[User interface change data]
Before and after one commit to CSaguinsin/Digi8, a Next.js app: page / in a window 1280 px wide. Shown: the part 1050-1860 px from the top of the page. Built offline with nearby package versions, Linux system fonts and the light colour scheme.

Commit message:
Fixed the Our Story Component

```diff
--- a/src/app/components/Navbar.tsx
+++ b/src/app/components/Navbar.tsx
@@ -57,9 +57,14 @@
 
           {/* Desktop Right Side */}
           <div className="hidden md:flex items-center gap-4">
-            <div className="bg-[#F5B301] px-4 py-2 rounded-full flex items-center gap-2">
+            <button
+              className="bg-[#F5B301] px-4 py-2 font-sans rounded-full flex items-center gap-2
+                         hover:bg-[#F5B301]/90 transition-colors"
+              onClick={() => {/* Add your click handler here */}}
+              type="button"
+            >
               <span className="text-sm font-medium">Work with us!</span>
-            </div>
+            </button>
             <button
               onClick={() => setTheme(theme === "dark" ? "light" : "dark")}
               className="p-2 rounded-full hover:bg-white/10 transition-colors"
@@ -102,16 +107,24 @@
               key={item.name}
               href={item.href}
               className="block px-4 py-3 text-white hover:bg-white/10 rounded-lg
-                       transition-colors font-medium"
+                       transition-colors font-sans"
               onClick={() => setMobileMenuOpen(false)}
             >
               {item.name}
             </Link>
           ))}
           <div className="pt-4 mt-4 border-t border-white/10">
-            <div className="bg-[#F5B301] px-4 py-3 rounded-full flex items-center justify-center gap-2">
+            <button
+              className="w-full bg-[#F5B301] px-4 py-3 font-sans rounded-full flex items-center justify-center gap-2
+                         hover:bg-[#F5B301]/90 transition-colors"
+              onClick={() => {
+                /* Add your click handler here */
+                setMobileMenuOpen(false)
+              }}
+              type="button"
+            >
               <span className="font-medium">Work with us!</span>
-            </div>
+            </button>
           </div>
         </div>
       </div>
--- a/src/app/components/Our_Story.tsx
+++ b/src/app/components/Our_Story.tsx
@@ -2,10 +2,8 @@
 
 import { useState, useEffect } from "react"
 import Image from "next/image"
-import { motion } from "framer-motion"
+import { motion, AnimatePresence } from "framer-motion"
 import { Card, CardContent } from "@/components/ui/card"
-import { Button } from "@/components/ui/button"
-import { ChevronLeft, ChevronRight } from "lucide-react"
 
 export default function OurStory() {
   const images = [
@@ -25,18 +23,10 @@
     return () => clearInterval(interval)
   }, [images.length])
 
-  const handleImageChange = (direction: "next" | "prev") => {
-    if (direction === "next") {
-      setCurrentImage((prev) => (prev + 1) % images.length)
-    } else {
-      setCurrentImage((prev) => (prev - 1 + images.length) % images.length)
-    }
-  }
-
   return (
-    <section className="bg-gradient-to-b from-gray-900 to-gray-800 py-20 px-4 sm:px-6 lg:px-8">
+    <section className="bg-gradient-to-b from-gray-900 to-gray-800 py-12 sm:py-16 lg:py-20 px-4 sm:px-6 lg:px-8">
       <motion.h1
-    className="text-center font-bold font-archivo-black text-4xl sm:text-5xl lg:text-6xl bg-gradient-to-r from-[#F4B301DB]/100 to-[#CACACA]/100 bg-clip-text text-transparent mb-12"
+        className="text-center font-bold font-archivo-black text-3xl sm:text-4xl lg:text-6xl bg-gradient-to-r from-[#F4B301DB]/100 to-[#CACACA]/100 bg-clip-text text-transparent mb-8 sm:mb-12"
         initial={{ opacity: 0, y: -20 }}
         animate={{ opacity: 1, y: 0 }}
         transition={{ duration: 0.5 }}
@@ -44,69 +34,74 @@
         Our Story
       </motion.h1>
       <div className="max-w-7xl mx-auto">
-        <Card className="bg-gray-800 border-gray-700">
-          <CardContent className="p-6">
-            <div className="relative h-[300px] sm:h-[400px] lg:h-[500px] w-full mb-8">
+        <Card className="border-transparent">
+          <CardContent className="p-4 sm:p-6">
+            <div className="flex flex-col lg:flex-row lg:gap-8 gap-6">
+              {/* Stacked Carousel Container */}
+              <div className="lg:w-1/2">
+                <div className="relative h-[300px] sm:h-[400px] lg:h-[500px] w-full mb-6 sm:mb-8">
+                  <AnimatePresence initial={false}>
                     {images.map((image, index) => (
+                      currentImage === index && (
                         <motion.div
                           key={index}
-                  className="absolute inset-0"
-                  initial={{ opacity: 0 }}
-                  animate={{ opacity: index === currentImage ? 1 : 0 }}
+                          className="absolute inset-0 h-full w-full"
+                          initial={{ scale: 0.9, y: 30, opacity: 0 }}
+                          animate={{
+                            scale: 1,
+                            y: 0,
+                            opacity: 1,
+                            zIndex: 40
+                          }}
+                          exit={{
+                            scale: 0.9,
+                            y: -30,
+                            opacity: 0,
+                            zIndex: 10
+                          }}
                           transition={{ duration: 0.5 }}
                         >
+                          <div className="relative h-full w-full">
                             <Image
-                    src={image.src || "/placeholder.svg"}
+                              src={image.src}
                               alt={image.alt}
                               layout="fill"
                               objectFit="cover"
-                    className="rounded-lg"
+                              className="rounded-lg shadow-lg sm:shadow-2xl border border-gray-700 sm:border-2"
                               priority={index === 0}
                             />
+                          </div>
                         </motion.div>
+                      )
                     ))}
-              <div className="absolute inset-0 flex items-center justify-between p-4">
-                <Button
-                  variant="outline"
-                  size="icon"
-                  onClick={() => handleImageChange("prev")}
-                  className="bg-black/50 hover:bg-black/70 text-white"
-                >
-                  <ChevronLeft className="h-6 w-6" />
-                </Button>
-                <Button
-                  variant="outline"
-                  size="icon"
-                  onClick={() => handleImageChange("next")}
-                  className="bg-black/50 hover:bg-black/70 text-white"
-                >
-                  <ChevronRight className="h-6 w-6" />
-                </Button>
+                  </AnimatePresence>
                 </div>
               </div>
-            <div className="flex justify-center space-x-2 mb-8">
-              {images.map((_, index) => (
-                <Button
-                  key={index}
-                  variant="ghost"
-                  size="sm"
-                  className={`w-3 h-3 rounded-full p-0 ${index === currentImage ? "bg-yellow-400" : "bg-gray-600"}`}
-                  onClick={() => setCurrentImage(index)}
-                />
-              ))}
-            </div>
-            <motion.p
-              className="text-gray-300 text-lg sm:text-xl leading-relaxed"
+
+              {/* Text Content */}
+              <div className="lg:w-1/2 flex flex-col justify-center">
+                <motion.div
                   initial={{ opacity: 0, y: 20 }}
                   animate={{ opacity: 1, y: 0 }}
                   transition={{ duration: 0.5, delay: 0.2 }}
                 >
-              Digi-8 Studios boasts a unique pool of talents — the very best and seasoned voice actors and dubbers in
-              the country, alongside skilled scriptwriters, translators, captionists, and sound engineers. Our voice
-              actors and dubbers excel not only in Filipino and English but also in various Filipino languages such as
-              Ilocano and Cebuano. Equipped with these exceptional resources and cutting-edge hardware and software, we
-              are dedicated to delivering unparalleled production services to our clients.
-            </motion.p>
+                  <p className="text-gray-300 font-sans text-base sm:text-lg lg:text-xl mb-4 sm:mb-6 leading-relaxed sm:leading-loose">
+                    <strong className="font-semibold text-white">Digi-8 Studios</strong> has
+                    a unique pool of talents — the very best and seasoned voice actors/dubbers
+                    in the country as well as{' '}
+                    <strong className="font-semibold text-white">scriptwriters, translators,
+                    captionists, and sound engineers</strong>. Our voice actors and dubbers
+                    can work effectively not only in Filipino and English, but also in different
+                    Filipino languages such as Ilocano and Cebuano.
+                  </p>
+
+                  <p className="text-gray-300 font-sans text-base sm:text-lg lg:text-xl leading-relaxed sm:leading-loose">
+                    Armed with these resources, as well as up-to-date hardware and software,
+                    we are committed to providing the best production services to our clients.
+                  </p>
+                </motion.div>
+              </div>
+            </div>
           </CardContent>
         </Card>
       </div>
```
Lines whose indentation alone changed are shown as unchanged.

* * *

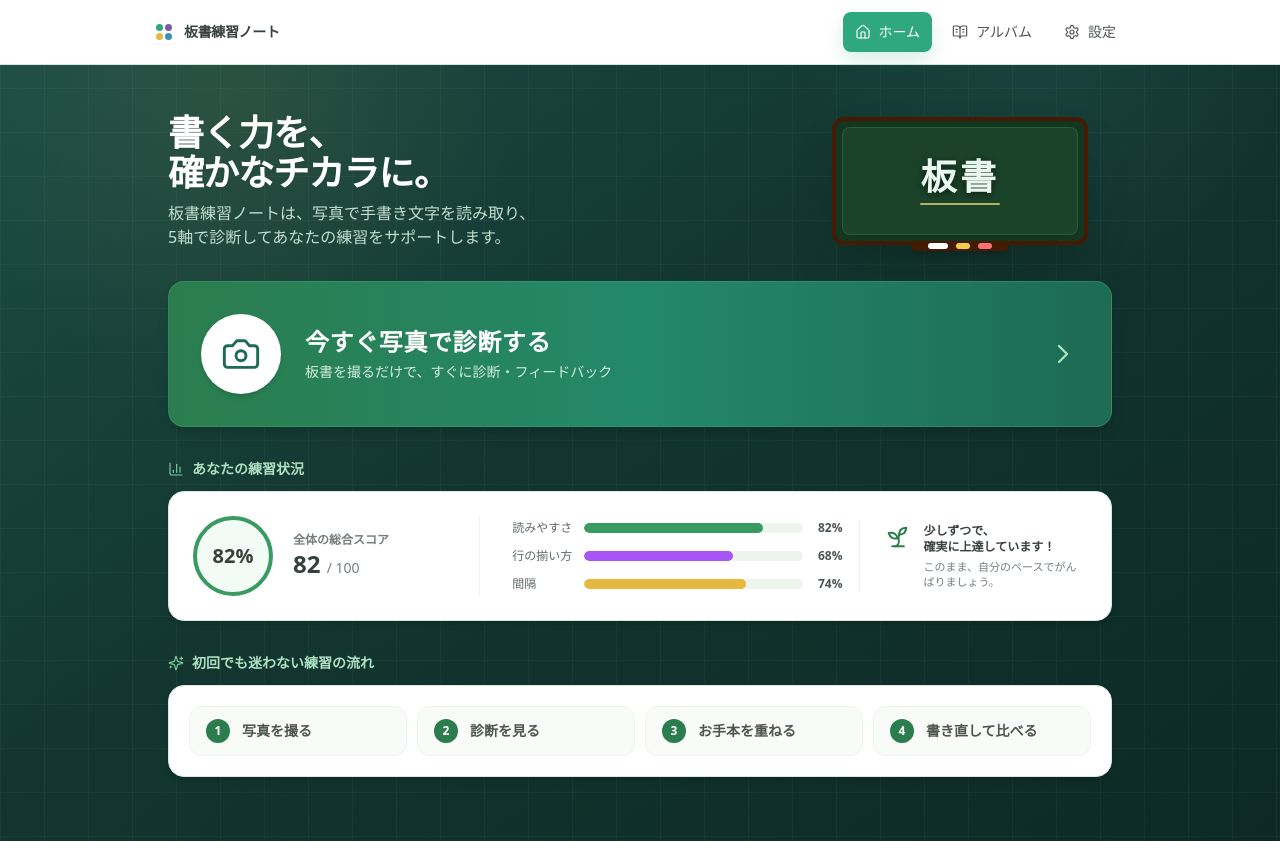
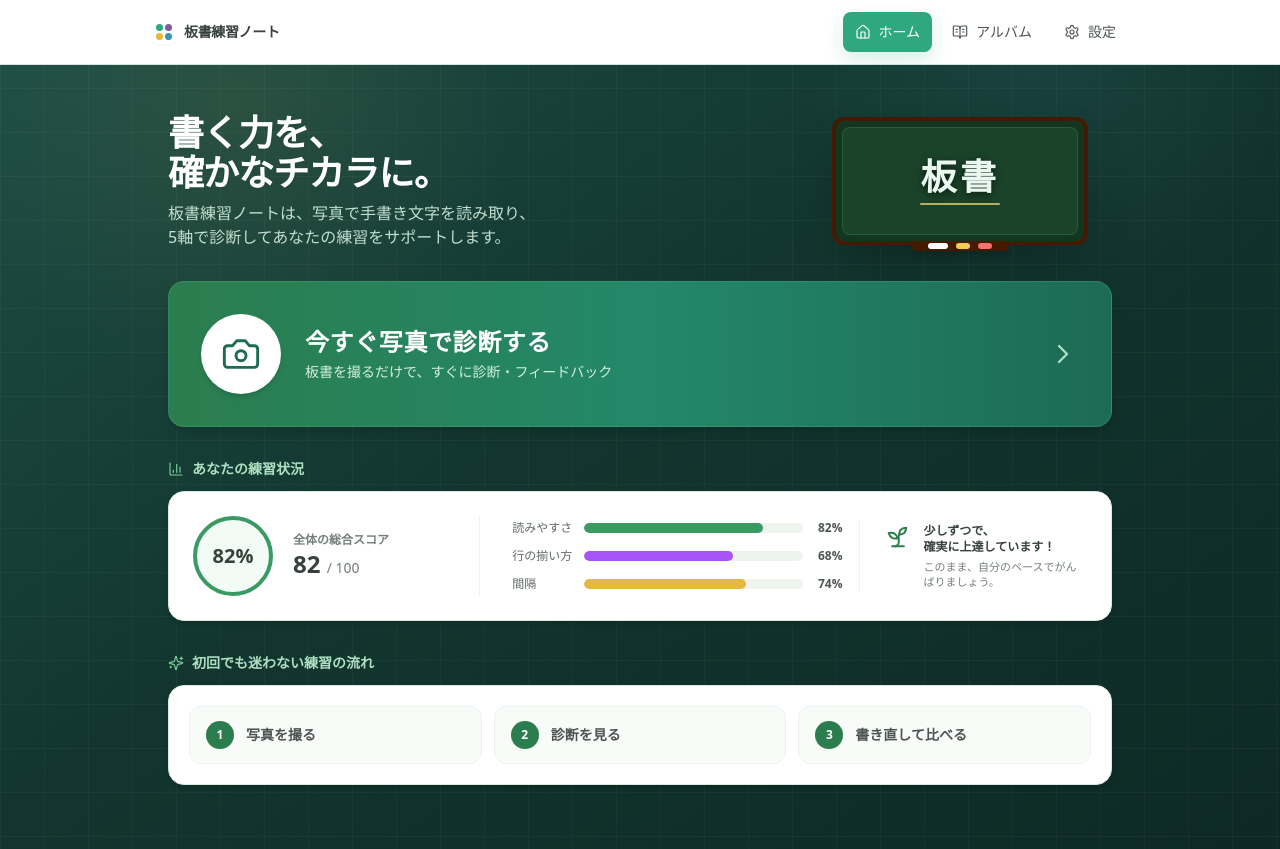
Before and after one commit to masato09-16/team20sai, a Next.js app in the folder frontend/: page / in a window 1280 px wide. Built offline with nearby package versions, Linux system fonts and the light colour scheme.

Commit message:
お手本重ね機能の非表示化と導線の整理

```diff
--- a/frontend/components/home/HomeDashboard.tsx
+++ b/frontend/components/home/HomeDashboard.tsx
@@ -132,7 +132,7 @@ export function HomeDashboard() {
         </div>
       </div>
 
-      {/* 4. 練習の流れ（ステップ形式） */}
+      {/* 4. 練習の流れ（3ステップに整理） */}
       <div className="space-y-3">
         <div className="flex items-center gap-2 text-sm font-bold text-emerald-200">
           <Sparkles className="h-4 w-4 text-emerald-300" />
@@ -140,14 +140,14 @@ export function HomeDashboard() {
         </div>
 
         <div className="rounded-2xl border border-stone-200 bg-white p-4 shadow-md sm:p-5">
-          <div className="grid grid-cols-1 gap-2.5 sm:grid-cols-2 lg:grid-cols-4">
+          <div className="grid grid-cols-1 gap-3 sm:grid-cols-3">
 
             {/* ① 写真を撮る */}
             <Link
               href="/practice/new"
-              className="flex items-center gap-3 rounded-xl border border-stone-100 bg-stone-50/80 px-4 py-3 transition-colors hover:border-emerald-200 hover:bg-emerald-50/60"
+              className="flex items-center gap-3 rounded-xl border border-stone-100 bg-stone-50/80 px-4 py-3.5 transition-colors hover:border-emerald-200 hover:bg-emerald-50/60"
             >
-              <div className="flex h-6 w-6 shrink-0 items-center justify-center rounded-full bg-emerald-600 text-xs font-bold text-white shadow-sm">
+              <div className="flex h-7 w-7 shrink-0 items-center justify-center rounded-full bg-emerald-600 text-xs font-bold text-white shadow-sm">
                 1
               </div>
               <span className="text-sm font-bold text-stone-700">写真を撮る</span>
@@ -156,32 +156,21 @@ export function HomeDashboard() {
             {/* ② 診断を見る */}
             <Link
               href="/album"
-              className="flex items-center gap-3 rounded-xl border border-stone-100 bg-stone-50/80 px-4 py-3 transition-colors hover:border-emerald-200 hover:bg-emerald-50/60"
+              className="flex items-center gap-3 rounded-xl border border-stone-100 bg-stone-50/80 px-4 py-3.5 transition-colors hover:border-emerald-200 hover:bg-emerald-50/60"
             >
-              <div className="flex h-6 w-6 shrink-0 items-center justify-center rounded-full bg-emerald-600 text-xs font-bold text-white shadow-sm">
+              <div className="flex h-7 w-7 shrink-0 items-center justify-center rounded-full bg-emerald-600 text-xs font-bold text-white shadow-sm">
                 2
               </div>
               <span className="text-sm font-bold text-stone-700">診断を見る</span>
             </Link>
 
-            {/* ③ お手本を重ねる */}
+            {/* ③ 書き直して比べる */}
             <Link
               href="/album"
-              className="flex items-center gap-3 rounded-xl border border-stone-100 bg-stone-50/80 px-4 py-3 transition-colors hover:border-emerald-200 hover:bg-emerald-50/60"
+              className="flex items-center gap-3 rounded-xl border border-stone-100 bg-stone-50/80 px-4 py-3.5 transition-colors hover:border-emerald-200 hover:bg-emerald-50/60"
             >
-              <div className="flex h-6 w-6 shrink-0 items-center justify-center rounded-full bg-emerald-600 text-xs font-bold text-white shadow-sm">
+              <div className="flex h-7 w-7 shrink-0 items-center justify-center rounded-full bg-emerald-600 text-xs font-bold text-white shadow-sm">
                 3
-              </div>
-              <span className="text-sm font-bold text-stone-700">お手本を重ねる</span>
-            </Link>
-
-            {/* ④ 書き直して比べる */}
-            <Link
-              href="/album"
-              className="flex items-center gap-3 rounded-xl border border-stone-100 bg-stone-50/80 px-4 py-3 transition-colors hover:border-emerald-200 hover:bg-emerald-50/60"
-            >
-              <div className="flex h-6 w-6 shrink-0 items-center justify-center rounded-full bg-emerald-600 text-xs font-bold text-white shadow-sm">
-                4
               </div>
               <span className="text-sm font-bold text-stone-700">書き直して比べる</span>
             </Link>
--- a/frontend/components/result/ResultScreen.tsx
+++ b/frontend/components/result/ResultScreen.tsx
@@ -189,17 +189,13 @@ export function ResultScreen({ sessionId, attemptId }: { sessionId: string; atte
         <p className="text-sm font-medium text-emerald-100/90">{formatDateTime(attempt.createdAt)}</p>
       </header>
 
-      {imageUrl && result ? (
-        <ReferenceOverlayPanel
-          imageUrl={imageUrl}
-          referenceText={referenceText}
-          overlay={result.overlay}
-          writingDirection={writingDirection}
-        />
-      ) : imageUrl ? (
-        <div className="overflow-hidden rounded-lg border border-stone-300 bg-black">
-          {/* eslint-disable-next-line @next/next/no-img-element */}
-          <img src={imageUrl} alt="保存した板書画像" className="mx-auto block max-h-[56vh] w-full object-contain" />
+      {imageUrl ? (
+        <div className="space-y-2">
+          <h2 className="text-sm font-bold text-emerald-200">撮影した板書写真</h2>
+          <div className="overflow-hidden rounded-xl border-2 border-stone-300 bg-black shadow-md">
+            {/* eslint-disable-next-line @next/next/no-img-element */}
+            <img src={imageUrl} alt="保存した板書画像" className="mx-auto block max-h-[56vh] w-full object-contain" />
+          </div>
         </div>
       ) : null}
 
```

WHAT YOU NEED TO DO:
Where does the string "resources" appear in the records? Copy every line that holds it.

ANSWER TO THIS EXERCISE:
-              Ilocano and Cebuano. Equipped with these exceptional resources and cutting-edge hardware and software, we
+                    Armed with these resources, as well as up-to-date hardware and software,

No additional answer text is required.